Loodeen Winders – Lewy, six years of age – is growing up sharp. It’s the turbulent early 1920s in a market town in the west of Ireland. Free State soldiers patrol in front of the Workhouse. Lewy’s worried about his father’s car being commandeered again. The nuns loom over Lewy and his classmates, amongst them the orphans – those shadowy figures, ‘slobbery and weak and raggy’.
Encounters with Violet and ‘Brazenface’ Rosaleen McInally in the woods play on Lewy’s mind, even while he’s trying to fathom the death of his beloved Grandfather. For a treat he goes behind the screen at the Pictures where his father creates the sound effects with his ‘Jazzdrums’ for the Hunchback of Notre Dame.

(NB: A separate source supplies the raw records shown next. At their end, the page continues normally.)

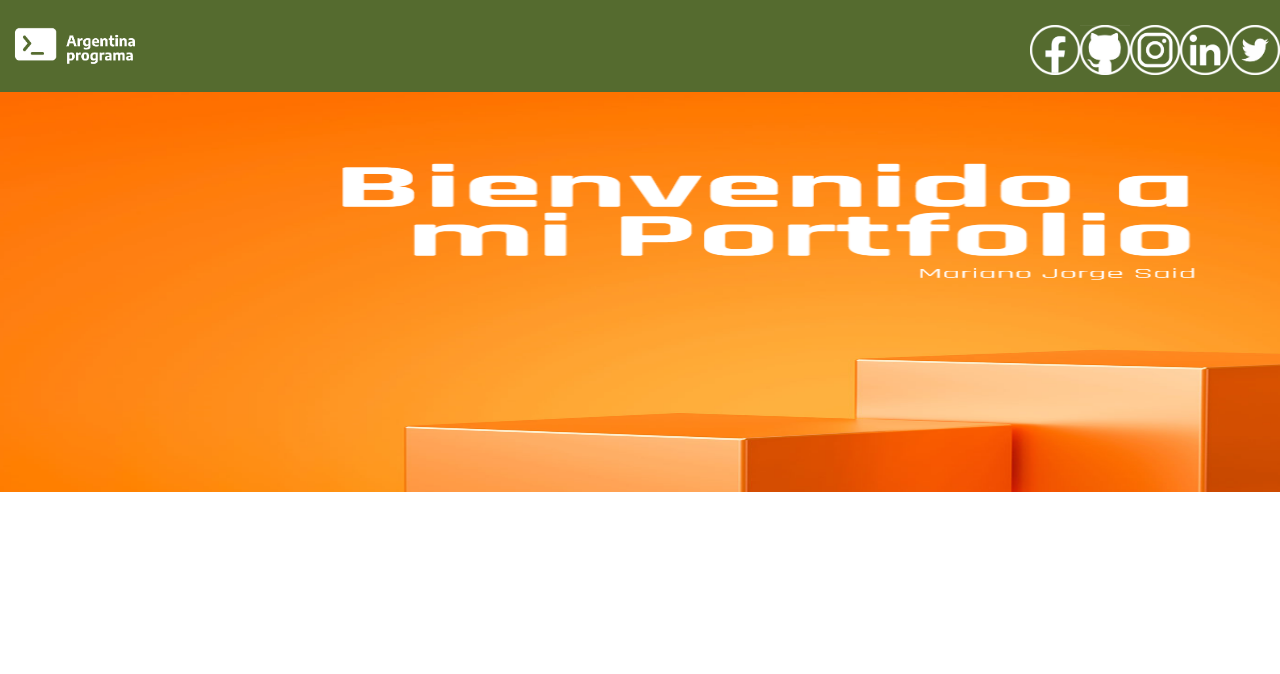
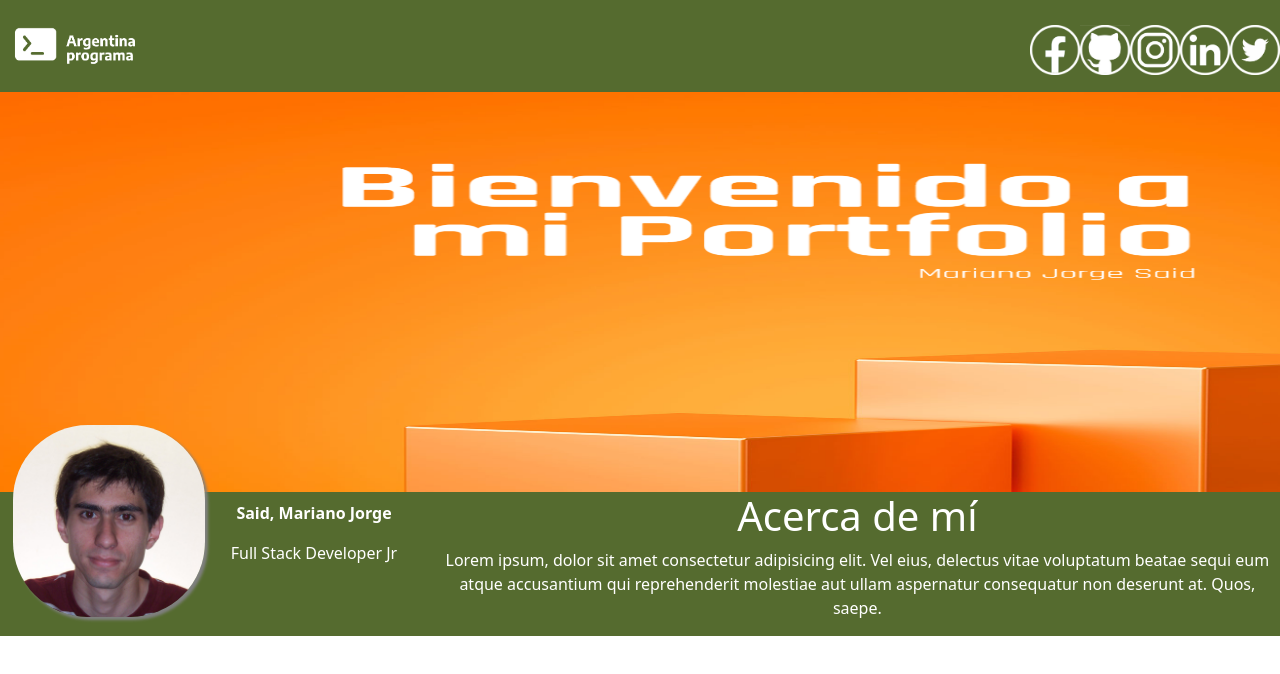
Before and after one commit to MarianoSaid/ProyectoIntegrador_MarianoSaid, an Angular app in the folder ProyectoIntegrador_MarianoSaid/: page / in a window 1280 px wide. Shown: the top 674 px of the page. Built offline with nearby package versions, Linux system fonts and the light colour scheme.

Commit message:
Creación de Acerca de

```diff
--- a/ProyectoIntegrador_MarianoSaid/src/app/app.component.html
+++ b/ProyectoIntegrador_MarianoSaid/src/app/app.component.html
@@ -1 +1,2 @@
 <app-header> </app-header>
+<app-acerca-de> </app-acerca-de>
--- a/ProyectoIntegrador_MarianoSaid/src/app/app.module.ts
+++ b/ProyectoIntegrador_MarianoSaid/src/app/app.module.ts
@@ -7,6 +7,7 @@ import { HeaderComponent } from './components/header/header.component';
 import { LogoAPComponent } from './components/logo-ap/logo-ap.component';
 import { RedesSocialesComponent } from './components/redes-sociales/redes-sociales.component';
 import { BannerComponent } from './components/banner/banner.component';
+import { AcercaDeComponent } from './components/acerca-de/acerca-de.component';
 
 @NgModule({
   declarations: [
@@ -14,7 +15,8 @@ import { BannerComponent } from './components/banner/banner.component';
     HeaderComponent,
     LogoAPComponent,
     RedesSocialesComponent,
-    BannerComponent
+    BannerComponent,
+    AcercaDeComponent
   ],
   imports: [
     BrowserModule,
--- /dev/null
+++ b/ProyectoIntegrador_MarianoSaid/src/app/components/acerca-de/acerca-de.component.css
@@ -0,0 +1,35 @@
+
+div{
+    background-color: darkolivegreen;
+    text-align: center;
+    color:white;
+
+}
+
+@media (min-width:576px) {
+    #fotoPerfil{
+        position: absolute;
+        width: 15%;
+        border-radius: 75px;
+        box-shadow: 3px 3px 3px gray;
+        left:1%;
+        top:425px;
+    }
+}
+
+@media (max-width:575px) {
+    #fotoPerfil{
+        position: absolute;
+        width: 30%;
+        border-radius: 75px;
+        box-shadow: 3px 3px 3px gray;
+        left:33%;
+        top:350px;
+    }
+}
+
+
+#nombre{
+font-weight: bold;
+margin-top: 5%;
+}
--- /dev/null
+++ b/ProyectoIntegrador_MarianoSaid/src/app/components/acerca-de/acerca-de.component.html
@@ -0,0 +1,15 @@
+<div class="row">
+    <div class="col-xs-12 col-sm-2 col-md-2 col-lg-2">
+        <img id="fotoPerfil" src="../../../assets/FotoPerfil.jpg" class="img-fluid">
+    </div>
+    <div class="col-xs-12 col-sm-2 col-md-2 col-lg-2">
+        <p id="nombre" >Said, Mariano Jorge</p>
+        <p>Full Stack Developer Jr</p>
+    </div>
+    <div class="col xs-12 col-sm-8 col-md-8 col-lg-8">
+        <span><h1>Acerca de mí</h1>
+            <p>Lorem ipsum, dolor sit amet consectetur adipisicing elit. Vel eius, delectus vitae voluptatum beatae sequi eum atque accusantium qui reprehenderit molestiae aut ullam aspernatur consequatur non deserunt at. Quos, saepe.</p>
+        </span>
+    </div>
+
+</div>
--- /dev/null
+++ b/ProyectoIntegrador_MarianoSaid/src/app/components/acerca-de/acerca-de.component.ts
@@ -0,0 +1,15 @@
+import { Component, OnInit } from '@angular/core';
+
+@Component({
+  selector: 'app-acerca-de',
+  templateUrl: './acerca-de.component.html',
+  styleUrls: ['./acerca-de.component.css']
+})
+export class AcercaDeComponent implements OnInit {
+
+  constructor() { }
+
+  ngOnInit(): void {
+  }
+
+}
--- a/ProyectoIntegrador_MarianoSaid/src/index.html
+++ b/ProyectoIntegrador_MarianoSaid/src/index.html
@@ -6,8 +6,14 @@
   <base href="/">
   <meta name="viewport" content="width=device-width, initial-scale=1">
   <link rel="icon" type="image/x-icon" href="favicon.ico">
+  <link href="https://cdn.jsdelivr.net/npm/bootstrap@5.0.1/dist/css/bootstrap.min.css" rel="stylesheet" integrity="sha384-+0n0xVW2eSR5OomGNYDnhzAbDsOXxcvSN1TPprVMTNDbiYZCxYbOOl7+AMvyTG2x" crossorigin="anonymous">
+
 </head>
 <body>
   <app-root></app-root>
+
+
+
+  <script src="https://cdn.jsdelivr.net/npm/bootstrap@5.0.1/dist/js/bootstrap.bundle.min.js" integrity="sha384-gtEjrD/SeCtmISkJkNUaaKMoLD0//ElJ19smozuHV6z3Iehds+3Ulb9Bn9Plx0x4" crossorigin= "anonymous"></script>
 </body>
 </html>
```
Also changed, not shown: ProyectoIntegrador_MarianoSaid/src/assets/FotoPerfil.jpg (added), 1 other file (tests, documents, lock files or other folders).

Lewy’s mother works magic on the sewing machine and picks up the pieces when things get out of hand – like the time he breaks his arm walking the wire in their backyard circus.
On the fortieth anniversary of Eoghan O Tuairisc’s death, this is the first appearance in English of the frank, funny voice of Lewy, a vital witness of his place and time.